# [What is required]
Would you return every line of the listing below that has "resources" in it?

# [Data under study]
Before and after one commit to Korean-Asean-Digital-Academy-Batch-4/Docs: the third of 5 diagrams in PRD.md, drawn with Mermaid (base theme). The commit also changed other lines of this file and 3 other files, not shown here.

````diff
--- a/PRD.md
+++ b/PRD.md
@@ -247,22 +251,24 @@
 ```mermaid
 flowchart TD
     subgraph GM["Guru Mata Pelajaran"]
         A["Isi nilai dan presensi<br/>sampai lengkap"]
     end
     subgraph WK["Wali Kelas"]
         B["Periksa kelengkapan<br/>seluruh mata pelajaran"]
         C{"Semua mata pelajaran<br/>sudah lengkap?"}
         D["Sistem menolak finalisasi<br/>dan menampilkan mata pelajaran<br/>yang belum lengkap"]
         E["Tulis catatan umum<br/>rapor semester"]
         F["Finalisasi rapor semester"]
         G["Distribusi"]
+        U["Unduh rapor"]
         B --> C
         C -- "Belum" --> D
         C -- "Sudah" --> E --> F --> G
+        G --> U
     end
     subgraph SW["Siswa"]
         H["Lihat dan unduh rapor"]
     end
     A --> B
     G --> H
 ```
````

...

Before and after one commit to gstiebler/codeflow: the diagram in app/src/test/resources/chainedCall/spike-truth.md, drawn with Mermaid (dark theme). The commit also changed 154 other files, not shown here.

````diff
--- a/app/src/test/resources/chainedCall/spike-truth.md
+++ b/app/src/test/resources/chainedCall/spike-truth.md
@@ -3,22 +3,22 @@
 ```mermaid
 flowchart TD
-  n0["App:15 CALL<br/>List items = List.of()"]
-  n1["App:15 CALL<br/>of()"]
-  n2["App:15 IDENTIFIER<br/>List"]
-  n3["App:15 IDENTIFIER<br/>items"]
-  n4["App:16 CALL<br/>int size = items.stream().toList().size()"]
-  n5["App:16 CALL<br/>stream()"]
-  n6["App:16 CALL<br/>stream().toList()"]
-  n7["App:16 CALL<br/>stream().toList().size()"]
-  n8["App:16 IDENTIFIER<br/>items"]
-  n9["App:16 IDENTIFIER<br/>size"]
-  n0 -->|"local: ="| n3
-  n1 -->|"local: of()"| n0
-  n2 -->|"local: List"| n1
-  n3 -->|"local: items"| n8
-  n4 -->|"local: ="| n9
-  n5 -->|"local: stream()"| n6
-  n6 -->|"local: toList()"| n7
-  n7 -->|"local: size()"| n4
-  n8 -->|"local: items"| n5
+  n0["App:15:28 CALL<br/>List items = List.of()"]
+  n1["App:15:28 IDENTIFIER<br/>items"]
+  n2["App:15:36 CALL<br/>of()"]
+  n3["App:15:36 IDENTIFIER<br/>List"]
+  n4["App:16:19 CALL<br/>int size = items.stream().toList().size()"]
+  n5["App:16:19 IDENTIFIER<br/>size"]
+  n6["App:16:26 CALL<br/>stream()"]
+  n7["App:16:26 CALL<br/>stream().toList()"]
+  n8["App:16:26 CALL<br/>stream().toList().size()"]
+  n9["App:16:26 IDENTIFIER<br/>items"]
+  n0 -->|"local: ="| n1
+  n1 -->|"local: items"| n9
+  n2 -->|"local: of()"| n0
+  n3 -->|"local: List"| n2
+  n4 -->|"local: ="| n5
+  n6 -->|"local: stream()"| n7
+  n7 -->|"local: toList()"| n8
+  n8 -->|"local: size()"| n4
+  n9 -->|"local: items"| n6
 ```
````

# [Exercise output]
Before and after one commit to gstiebler/codeflow: the diagram in app/src/test/resources/chainedCall/spike-truth.md, drawn with Mermaid (dark theme). The commit also changed 154 other files, not shown here.
--- a/app/src/test/resources/chainedCall/spike-truth.md
+++ b/app/src/test/resources/chainedCall/spike-truth.md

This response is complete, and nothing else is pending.